» **ACTIVITY**: Among the entries below, how many lines hold "main"? Reply with the number only.

(Modification records)
*** Block opens ***

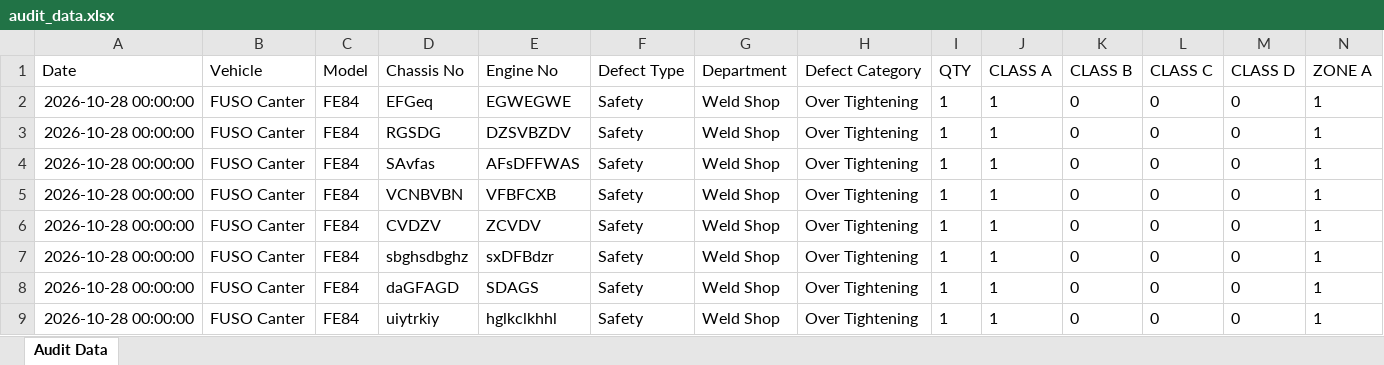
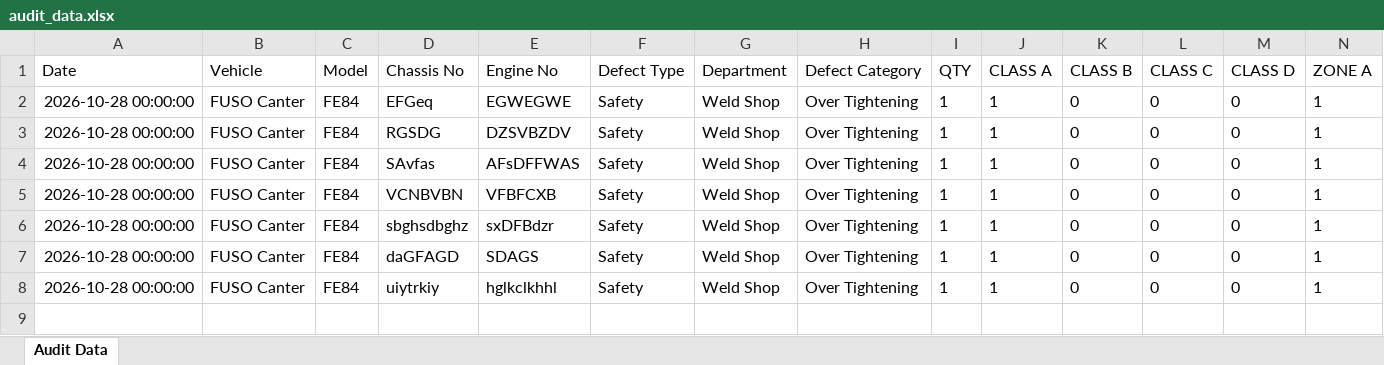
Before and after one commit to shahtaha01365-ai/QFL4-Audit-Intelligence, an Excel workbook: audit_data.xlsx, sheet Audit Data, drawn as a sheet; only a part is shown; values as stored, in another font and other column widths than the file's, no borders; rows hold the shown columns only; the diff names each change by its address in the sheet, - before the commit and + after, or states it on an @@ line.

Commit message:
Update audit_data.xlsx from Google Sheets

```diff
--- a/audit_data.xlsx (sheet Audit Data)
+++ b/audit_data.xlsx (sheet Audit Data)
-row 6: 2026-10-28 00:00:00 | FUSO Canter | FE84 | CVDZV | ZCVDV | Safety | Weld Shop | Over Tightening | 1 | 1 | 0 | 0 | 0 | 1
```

*** Block closes ***
*** Block opens ***

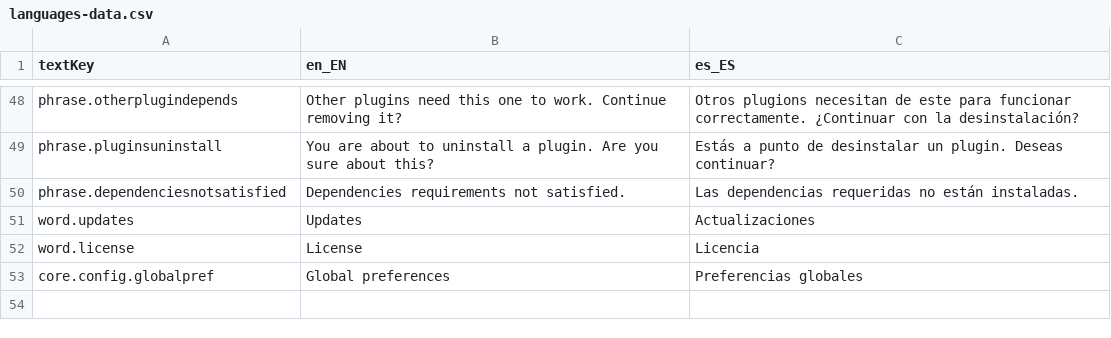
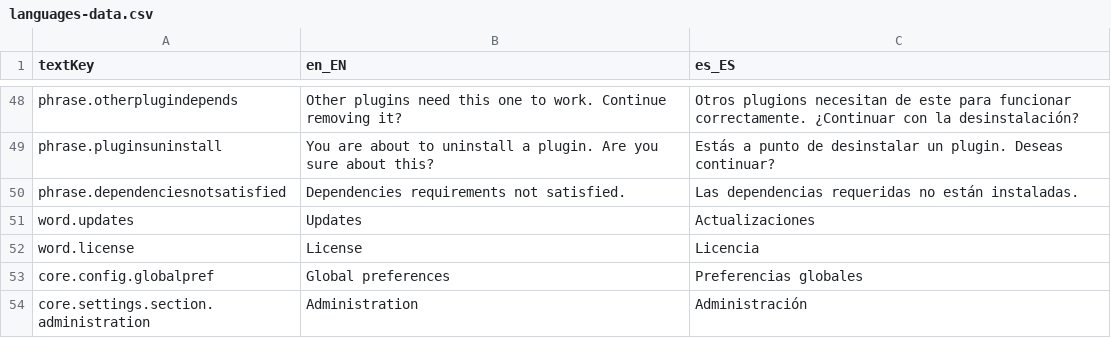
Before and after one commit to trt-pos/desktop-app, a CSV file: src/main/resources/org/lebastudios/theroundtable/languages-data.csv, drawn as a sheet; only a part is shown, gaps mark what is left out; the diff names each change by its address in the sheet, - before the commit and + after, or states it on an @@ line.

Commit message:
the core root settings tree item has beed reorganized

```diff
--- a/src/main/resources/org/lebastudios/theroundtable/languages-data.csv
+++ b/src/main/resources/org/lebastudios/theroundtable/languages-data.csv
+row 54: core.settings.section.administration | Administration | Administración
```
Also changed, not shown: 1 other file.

*** Block closes ***
*** Block opens ***

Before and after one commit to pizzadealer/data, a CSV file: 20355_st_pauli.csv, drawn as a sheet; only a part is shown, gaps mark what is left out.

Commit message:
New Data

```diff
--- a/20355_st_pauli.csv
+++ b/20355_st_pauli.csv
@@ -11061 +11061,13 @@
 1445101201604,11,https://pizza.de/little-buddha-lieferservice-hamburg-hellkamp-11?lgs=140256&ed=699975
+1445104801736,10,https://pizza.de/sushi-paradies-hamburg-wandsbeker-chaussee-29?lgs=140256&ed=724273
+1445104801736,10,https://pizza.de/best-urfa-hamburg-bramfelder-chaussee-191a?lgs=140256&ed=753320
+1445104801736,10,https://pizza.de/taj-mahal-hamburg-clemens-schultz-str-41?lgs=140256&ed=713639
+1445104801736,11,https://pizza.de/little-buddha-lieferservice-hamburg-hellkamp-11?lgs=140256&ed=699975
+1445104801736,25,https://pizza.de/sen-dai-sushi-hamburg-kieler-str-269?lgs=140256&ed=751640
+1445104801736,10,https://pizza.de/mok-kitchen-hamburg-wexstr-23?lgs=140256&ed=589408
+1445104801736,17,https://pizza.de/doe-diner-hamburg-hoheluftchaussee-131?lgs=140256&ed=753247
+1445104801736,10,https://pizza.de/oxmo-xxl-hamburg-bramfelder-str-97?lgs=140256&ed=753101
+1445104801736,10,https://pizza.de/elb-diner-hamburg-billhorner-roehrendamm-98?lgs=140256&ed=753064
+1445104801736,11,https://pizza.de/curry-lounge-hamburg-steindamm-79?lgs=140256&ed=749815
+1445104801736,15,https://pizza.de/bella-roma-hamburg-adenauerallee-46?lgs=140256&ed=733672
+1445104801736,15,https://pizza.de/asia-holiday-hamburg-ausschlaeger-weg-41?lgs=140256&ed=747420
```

*** Block closes ***

» **SOLUTION TO THIS EXERCISE**: 3